Nowacki says the efforts are paying off. Membership grew steadily during the recession, rising 6.6% last year. Assets and loan volume also rose, increasing 8.5% and 12.3%, respectively.
NEXT: A proactive approach
“We decided we couldn’t wait for members to ask for help; we had to go find them,” says Stan Moeckli, president/CEO of $146 million asset Electro Savings Credit Union in St. Louis.
When the recession took hold and the housing market crumbled, Moeckli noticed that people who once had sterling credit ratings were either losing their homes outright or walking away from underwater mortgages.
Moeckli knew these people eventually would need credit rebuilding services, but he also knew it would be difficult to get them into the credit union for workshops and other educational programs.
A credit union staffmember came up with an idea that eventually grew into a formal partnership with rental communities within a five-mile radius of the credit union’s branches. Through the partnership, the credit union’s trained staffoffered financial services and educational information to people in those communities.
The credit union now provides free financial literacy seminars for rental communities, which typically have 50% turnover rates and a tenant population that struggles to make rent payments on time. Participating rental communities place credit union information in welcome packets, including ATM and branch locations and hours.
“Working with the rental properties was similar to working with a SEG, and we pitched the credit union as a no-cost benefit for residents,” says Lisa Farnen, vice president of marketing. “Employers want financially stable employees because they’re going to be more productive, and the apartment complexes want financially stable residents because they’re going to pay their rent on time.”
The approach has worked.

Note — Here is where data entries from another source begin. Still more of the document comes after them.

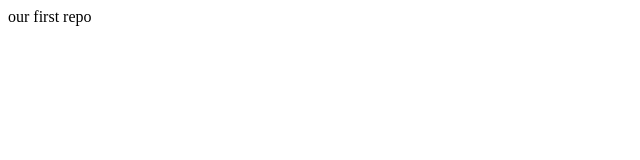
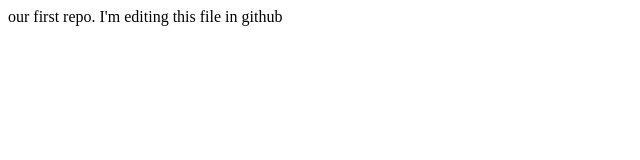
Before and after one commit to x-karlitox/git-couse-repo, a plain HTML site: page index.html in a window 1280 px wide. Shown: the whole page, without its empty margins (0-640 px from the left). Drawn offline with Linux system fonts and the light colour scheme.

Commit message:
editing in github

```diff
--- a/index.html
+++ b/index.html
@@ -1,6 +1,6 @@
 <!DOCTYPE html>
 <html>
 <body>
-	our first repo
+	our first repo. I'm editing this file in github
 </body>
 </html>
```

Electro Savings started with 147 members who already lived in the rental communities. Aft er one year, that number had grown to 276.
The credit union has continued to add new communities and new members. Last year, its member growth rate was 18% within the apartment complexes and 10% overall.
Electro Savings invested in mapping soft ware to track membership growth back to their outreach efforts. “It’s not just about doing good deeds,” Farnen says. “We want to make sure the time and money is well-spent and productive.”
It’s important to track your results because it can justify your outreach efforts and educational programs, Lynch says. “Getting your credit union management team and board to agree to offer counseling and educational programs could be difficult because they might see it only as a cost,” he says. “They want to know what they’ll get in return, and what they get is membership growth and an improved bottom line.”
Farnen is quick to point out that the credit union is not in the business of offering charity. While Electro Savings does offer services that other financial institutions might not, it doesn’t compromise lending standards or underwriting policies.
“Our loan growth in the rental communities is about 25%, and we’re making good loans,” she says. The credit union’s overall delinquency rate for these loans is about 1%.
What sets Electro Savings apart from other financial institutions, Farnen notes, is that it considers more than just the credit score when making credit determinations.
“We look deep into the person’s application,” she says, “but we’re not lending money to people we think won’t pay us back.”
Pricing is important, and that sometimes means charging distressed members a bit more than others. That’s not only reasonable; it’s imperative, Farnen says.
“You don’t need to give your services away. Charge a fair interest rate or fee that compensates your credit union for the risk. Then, as members’ credit improves, they’ll qualify for lower rates.”
Community involvement is essential, Lynch and other credit union leaders stress, because it allows credit unions to tailor solutions to their members.
Aside from being the right thing to do, helping members during difficult times builds loyalty—and loyalty builds strong credit unions.